The heart of Peressini’s book however beats in the narratives of the eight Canadians (some naturalized):
Ajahn Viradhammo (born Vitauts Akers in Germany),
Jim Bedard (born in North Bay ON),
Albert Low (born in London England),
Taigen Henderson (born Ian Henderson in Toronto ON),
Zengetsu Myokyo (born Judith McLean in Aylmer QC),
Louis Cormier (born in Rogersville NB),
Kelsang Drenpa (born Christine Ares in Longueuil QC), and
Tsultrim Palmo (born Anna Szczygielska in Ostrow, Poland.
Their stories are not the typical sorry tale with a flash forward to some moment of enlightenment after which all is well. The very poignant human struggles and challenges of faith are helpful to know for anyone who thinks the Path smoothly rises up to greet us. And of course, it just continues after (their self-reported) enlightenment. Peressini offers a commentary at the end of each life story which rather nicely ties together his intent in the methodology and the narrative itself.
Personally, I was fascinated to read the life path of Ajahn Viradhammo and Albert Low, having met both as teachers and practice briefly with Low. Ajahn V. is a towering individual in the Buddhist community in and around Ottawa. I recall meeting with him when he was living in Ottawa and caring for his mother. Our conversation was warm and wide-ranging but it was very clear that he, as a traditionalist, was going to have no truck with this beast called ‘secular mindfulness’. I learned a lot in that conversation, not the least was to hold the integrity of the Dhamma close in anything I was going to do.
Albert Low’s narrative was astonishing probably yet so consistent with his clear vision of who he is (was?). Of all my teachers, I knew him for the shortest time but was most deeply affected by his gentle and quiet presence. He left me with a simple instruction: Be gentle with your breath, don’t be afraid to always start over. When I wrote to tell him I could no longer make the 4-hr return trip to Montreal every week, he wrote back (I paraphrase here): We are only given the privilege to walk with each other for short spaces. But stay with each other for an eternity.

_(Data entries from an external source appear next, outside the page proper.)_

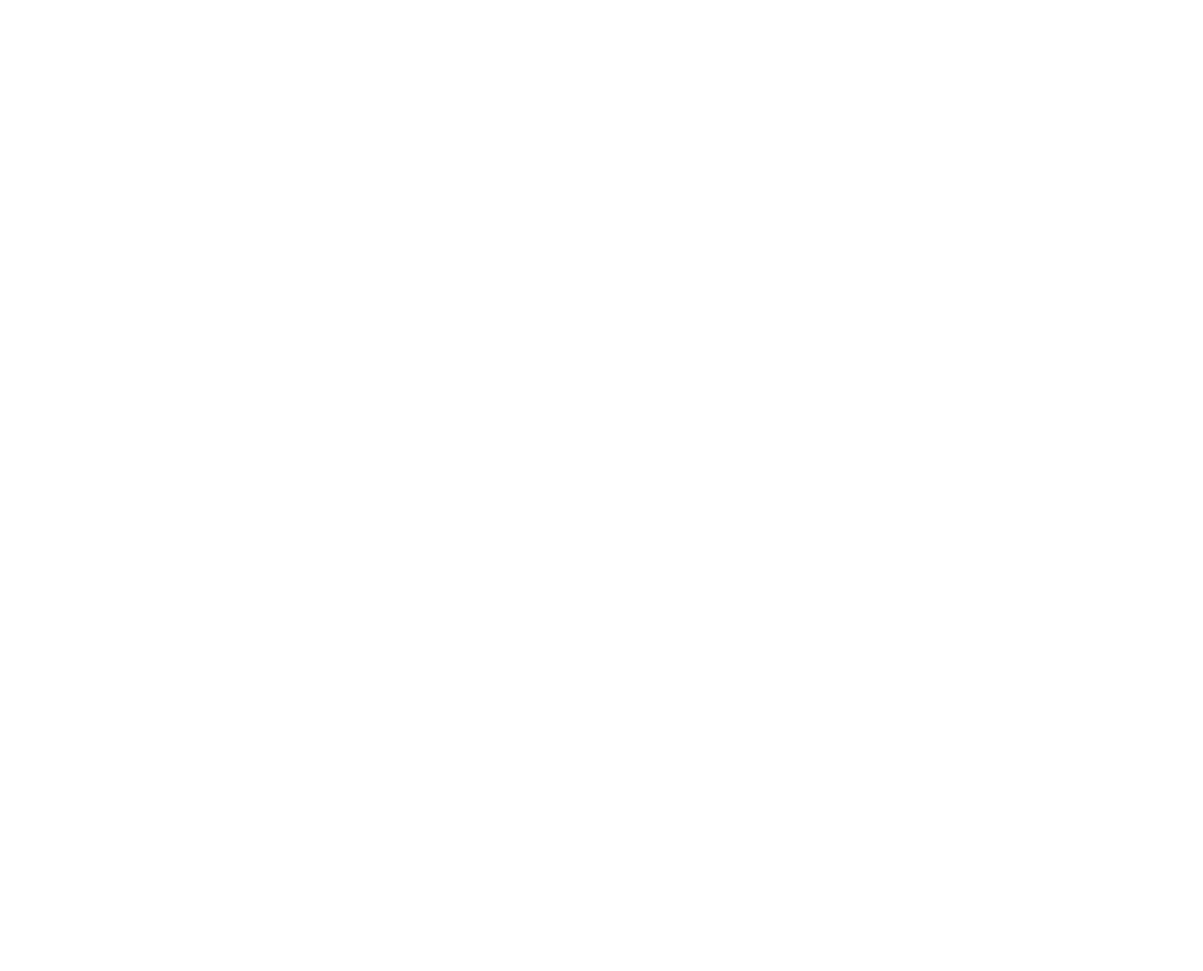
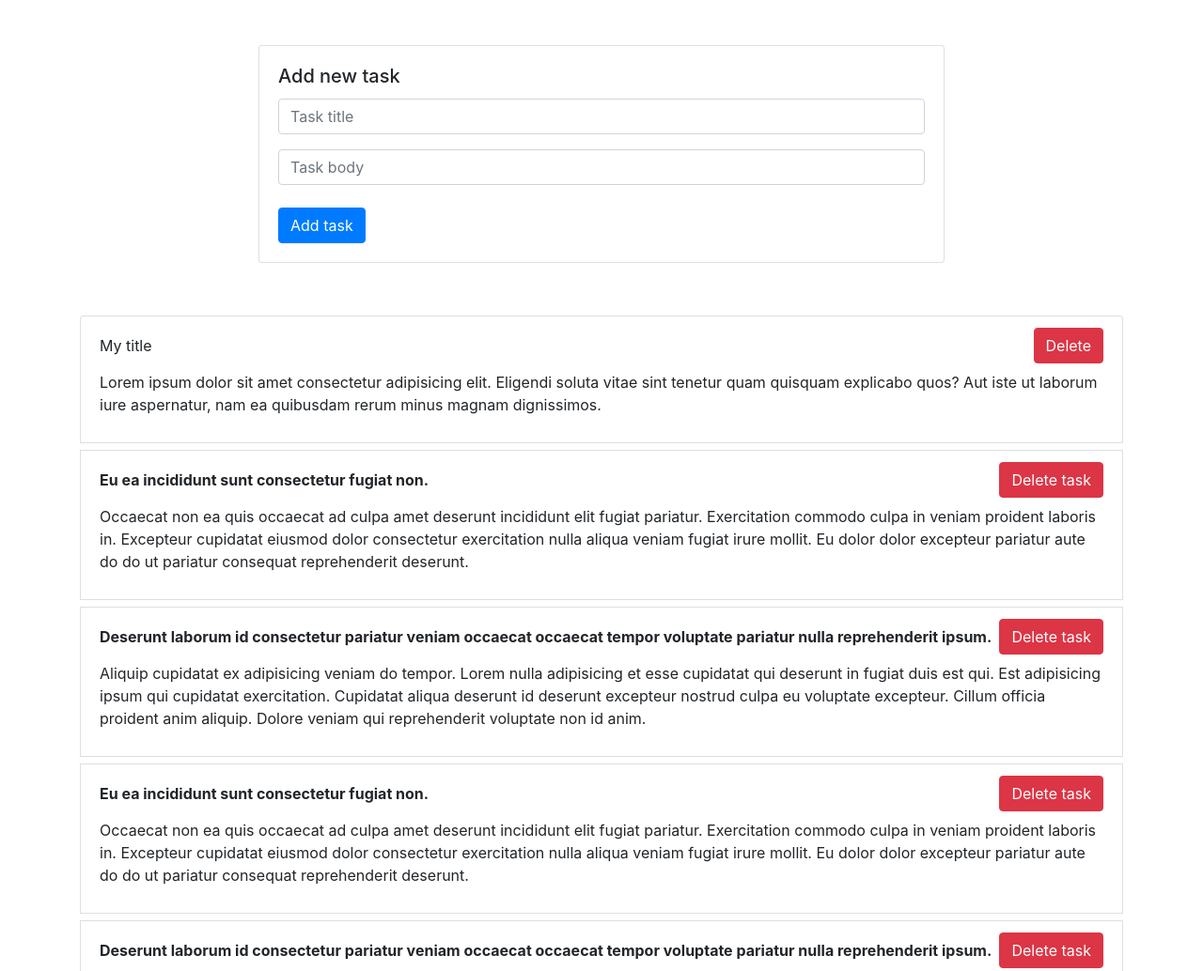
Before and after one commit to alProkopov/toDO, a plain HTML site: page index.html in a window 1280 px wide. Shown: the top 1034 px of the page at 94% size. Before the commit the page ends 800 px from the top, so only its background shows below. Drawn offline with nearby package versions, Linux system fonts and the light colour scheme.

Commit message:
Bootstrap html

```diff
--- a/index.html
+++ b/index.html
@@ -1,10 +1,66 @@
 <!DOCTYPE html>
 <html lang="en">
 <head>
-    <meta charset="UTF-8">
-    <title>toDo</title>
+  <meta charset="UTF-8"/>
+  <meta name="viewport" content="width=device-width, initial-scale=1.0"/>
+  <meta http-equiv="X-UA-Compatible" content="ie=edge"/>
+  <link
+          rel="stylesheet"
+          href="https://stackpath.bootstrapcdn.com/bootstrap/4.3.1/css/bootstrap.min.css"
+          integrity="sha384-ggOyR0iXCbMQv3Xipma34MD+dH/1fQ784/j6cY/iJTQUOhcWr7x9JvoRxT2MZw1T"
+          crossorigin="anonymous"
+  />
+  <title>Todo List</title>
 </head>
 <body>
-<script> </script>
+<div class="form-section mt-5">
+  <div class="container">
+    <div class="row">
+      <div class="col col-8 mx-auto">
+        <div class="card">
+          <div class="card-body">
+            <h5 class="card-title">Add new task</h5>
+            <form name="addTask">
+              <input
+                      type="text"
+                      name="title"
+                      id="title"
+                      class="form-control"
+                      placeholder="Task title"
+              />
+              <input
+                      type="text"
+                      name="body"
+                      id="body"
+                      class="form-control mt-3"
+                      placeholder="Task body"
+              />
+              <button type="submit" class="btn btn-primary mt-4">
+                Add task
+              </button>
+            </form>
+          </div>
+        </div>
+      </div>
+    </div>
+  </div>
+</div>
+<div class="tasks-list-section mt-5">
+  <div class="container">
+    <ul class="list-group">
+      <li class="list-group-item d-flex align-items-center flex-wrap mt-2">
+        <span>My title</span>
+        <button class="btn btn-danger ml-auto delete-btn">Delete</button>
+        <p class="mt-2 w-100">
+          Lorem ipsum dolor sit amet consectetur adipisicing elit. Eligendi
+          soluta vitae sint tenetur quam quisquam explicabo quos? Aut iste
+          ut laborum iure aspernatur, nam ea quibusdam rerum minus magnam
+          dignissimos.
+        </p>
+      </li>
+    </ul>
+  </div>
+</div>
+<script src="app.js"></script>
 </body>
 </html>
```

Choosing Buddhism is really not about how these practitioners decided what path to take. It is about the what they chose in each moment of their lives. If it was to suffer, they chose to suffer fully. If it was to stop, they stopped fully. If it was to move on, they did so whole-heartedly. Like Ajahn V., they heard that very quiet call that could have easily been lost in the noise of whatever drama was playing out in their life at the time.
The book itself is a resource to understand both the development of Buddhism in Canada and how we come to create the path we walk. If that’s not your bag, the life stories make a lovely fireside read.